The kingdom of grace has already come in part; but still it is proper to pray that it may come more fully and gloriously. Satan has usurped a dominion in this world; be is called the prince of this world, and he ruleth in the hearts of the children of disobedience. The kingdom of God, and of Satan, are directly opposed to each other, and the kingdom of God's grace has been set up in our world on purpose to destroy the kingdom of Satan. Therefore in praying, " thy kingdom come," we pray that Satan's kingdom may be destroyed, in our own hearts, and the hearts of others throughout the world. We pray that the grace of God may rule, abound, and in

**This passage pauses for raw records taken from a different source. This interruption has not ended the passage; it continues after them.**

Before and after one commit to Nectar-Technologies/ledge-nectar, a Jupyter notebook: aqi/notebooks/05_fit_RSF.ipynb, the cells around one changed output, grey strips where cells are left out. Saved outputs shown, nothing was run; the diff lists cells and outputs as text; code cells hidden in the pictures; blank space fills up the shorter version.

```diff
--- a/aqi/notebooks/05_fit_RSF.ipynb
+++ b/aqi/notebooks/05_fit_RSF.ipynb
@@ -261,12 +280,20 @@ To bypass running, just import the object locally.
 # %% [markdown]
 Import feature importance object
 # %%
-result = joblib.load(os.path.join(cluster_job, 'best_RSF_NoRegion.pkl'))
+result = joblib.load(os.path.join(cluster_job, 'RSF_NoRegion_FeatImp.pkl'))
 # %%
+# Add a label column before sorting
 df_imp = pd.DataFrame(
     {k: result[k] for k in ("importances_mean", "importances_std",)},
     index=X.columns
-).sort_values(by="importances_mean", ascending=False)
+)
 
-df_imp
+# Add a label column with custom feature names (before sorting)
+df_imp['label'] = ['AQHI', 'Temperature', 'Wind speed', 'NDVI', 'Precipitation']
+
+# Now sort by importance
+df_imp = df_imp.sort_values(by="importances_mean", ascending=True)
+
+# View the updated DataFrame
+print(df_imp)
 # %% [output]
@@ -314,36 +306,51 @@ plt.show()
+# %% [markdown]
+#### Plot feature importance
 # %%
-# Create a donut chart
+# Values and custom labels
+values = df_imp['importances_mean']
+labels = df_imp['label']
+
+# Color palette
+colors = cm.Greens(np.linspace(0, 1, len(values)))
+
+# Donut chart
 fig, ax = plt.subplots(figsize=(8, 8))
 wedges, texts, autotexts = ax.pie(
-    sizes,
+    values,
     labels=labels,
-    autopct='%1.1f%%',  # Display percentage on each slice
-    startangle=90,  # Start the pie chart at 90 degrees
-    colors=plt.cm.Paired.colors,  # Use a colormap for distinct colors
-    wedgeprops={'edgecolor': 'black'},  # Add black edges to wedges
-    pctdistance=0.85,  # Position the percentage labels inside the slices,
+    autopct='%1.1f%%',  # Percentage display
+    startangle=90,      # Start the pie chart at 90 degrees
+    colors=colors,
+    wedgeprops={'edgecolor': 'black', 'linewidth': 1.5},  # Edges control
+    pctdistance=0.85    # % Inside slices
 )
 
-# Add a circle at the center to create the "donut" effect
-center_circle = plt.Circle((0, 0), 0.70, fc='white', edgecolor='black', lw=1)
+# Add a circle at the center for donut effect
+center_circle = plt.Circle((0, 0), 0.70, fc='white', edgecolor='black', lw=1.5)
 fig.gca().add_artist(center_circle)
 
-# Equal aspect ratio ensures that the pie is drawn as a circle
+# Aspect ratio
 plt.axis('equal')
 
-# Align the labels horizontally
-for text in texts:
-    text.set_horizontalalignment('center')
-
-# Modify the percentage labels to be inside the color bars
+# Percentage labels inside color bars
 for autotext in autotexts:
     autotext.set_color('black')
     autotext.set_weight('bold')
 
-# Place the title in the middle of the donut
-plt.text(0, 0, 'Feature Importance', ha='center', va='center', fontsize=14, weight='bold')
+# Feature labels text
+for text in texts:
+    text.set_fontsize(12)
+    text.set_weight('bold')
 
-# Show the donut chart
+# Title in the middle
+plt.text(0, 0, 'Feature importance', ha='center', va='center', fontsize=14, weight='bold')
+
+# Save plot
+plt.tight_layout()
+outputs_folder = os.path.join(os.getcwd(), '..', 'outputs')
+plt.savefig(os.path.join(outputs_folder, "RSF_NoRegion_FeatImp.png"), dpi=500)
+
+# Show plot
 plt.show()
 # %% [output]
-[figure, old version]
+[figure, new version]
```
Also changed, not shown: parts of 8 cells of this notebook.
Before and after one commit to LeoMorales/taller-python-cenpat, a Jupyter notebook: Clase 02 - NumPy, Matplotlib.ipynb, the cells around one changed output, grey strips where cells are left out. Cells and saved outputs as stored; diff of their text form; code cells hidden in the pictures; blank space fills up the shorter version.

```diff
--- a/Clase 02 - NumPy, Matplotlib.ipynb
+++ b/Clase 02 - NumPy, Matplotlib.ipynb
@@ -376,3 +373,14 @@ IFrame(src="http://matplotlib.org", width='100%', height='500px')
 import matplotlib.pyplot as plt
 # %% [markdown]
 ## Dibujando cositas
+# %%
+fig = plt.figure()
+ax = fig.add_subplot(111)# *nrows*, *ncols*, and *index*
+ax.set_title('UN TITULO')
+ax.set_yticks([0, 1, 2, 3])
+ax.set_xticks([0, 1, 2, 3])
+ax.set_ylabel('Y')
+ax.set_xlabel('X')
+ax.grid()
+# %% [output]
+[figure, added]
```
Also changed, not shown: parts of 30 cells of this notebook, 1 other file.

crease in our hearts; and that every thing which is opposite to it, in our hearts or lives, may be put down and taken away. We pray also, that the gospel may have free course where it is preached; that they who are out of the kingdom of Christ may be brought in; that all his people may be abundantly replenished with his grace, and bring forth holy fruit to his glory; that the gospel may be sent where it is not; that all the means using for the spread of the gospel may be prospered; that Pagan idolatry, Jewish infidelity, Mahometan delusion, and Popish superstition may come to an end; that the Sun of Righteousness may arise upon these benighted parts of the earth with healing in his wings; and that the glorious millennial period, when the kingdoms of this world shall become the kingdoms of our Lord and of his Christ, and the earth shall be filled with the knowledge of the Lord as the waters cover the sea, may speedily come.
In this petition we also pray that the kingdom of glory may be hastened or that the day of the complete triumph of Christ over all his enemies, when the church shall pass from its militant to its triumphant state, may speedily come. "Surely I come quickly," says Christ. And every christian ought to respond; "Amen. Even so, come Lord Jesus;" Rev. xxii. 20, 21.
3. The third petition is, "thy will be done on earth as it is in heaven." In this petition," we pray that God by his grace would make us able and willing to know, obey, and submit to his will in all things as the angels do in heaven."
By the will of God here, we are to understand, that which he requires of us to do, and that which he pleases to do with us. And this petition teaches us to pray, that we may become acquainted with the will of God; that knowing his will we may have a desire and disposition to do whatsoever he commands, and strength to act according to the desires and resolutions of our hearts; and that we may without murmuring and with patience and resignation bear and submit to his will, when he pleases to chastise us. And we are further taught in this petition to pray that we may know, obey, and submit to the will of God, with the same temper, and in like manner, as saints and angels in heaven; that is with the like humility, cheerfulness, faithfulness, diligence, zeal, sincerity, and constancy. And we are further taught to pray, not only that